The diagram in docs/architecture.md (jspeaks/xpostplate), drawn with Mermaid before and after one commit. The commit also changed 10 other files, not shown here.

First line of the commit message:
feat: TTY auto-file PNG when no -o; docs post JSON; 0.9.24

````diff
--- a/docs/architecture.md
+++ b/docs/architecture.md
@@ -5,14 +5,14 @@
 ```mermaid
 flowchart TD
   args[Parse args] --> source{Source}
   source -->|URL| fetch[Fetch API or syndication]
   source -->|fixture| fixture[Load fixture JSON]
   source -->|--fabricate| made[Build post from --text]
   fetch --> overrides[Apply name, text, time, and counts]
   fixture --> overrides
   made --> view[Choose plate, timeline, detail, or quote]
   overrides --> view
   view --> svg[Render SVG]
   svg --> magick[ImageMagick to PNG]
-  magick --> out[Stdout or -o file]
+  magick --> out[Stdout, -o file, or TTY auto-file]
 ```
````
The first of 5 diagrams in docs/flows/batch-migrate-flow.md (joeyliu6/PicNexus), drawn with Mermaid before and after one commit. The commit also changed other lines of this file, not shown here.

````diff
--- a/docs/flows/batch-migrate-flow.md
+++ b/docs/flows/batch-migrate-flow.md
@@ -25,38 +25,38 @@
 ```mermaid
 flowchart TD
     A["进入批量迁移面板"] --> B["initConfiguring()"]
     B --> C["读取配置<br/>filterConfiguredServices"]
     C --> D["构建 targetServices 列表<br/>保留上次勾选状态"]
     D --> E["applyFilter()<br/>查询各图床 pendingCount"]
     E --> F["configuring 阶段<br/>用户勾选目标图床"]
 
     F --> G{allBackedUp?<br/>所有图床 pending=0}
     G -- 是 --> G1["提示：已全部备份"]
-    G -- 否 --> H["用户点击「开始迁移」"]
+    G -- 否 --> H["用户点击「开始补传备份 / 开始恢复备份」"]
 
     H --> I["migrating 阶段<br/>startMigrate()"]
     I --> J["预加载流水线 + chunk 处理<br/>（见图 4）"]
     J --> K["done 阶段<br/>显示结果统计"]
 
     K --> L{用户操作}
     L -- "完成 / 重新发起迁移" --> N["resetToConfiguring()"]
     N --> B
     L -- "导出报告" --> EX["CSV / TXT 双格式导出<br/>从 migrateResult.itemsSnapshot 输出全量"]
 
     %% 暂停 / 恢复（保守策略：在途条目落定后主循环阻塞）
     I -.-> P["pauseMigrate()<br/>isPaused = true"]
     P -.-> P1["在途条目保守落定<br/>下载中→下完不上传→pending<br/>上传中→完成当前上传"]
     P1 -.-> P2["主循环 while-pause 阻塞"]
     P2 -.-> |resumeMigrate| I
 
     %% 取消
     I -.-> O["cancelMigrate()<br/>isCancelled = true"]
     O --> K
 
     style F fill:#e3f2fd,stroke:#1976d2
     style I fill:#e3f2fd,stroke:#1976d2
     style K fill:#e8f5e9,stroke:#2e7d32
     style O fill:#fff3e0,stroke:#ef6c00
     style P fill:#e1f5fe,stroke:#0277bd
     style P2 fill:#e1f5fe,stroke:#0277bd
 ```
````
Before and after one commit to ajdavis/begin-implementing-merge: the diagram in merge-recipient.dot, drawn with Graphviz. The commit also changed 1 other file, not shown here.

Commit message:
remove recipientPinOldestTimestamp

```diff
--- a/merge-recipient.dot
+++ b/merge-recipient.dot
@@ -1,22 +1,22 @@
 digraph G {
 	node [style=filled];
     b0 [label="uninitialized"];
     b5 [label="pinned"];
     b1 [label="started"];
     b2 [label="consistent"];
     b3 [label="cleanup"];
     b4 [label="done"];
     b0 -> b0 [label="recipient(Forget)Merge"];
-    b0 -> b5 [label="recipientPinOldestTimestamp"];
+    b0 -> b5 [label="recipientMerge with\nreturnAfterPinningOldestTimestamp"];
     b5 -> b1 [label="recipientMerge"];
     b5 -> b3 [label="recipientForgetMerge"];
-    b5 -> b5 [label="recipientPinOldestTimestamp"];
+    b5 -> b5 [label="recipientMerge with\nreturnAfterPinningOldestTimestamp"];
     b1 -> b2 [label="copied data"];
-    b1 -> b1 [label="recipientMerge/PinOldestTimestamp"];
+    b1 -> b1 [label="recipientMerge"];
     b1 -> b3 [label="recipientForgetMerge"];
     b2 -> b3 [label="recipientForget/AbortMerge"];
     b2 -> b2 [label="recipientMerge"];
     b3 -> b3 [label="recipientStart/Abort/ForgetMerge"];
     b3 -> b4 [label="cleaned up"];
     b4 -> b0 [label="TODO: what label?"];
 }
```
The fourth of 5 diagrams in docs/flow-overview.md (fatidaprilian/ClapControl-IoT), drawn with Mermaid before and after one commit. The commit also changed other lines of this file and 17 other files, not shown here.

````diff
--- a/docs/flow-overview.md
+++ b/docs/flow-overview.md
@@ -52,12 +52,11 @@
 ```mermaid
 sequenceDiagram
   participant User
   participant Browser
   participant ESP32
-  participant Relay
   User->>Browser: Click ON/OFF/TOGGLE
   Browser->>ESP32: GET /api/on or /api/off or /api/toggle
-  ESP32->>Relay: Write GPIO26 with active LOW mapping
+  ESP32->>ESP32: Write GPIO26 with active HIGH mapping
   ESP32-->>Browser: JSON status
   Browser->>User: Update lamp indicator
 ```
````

= = = = =

■ WORK REQUIRED ■
Both ends count here. Reproduce exactly the lines from the one containing "active LOW mapping" through the end of the listing.

■ ANSWER BOX ■
-  ESP32->>Relay: Write GPIO26 with active LOW mapping
+  ESP32->>ESP32: Write GPIO26 with active HIGH mapping
   ESP32-->>Browser: JSON status
   Browser->>User: Update lamp indicator
 ```
````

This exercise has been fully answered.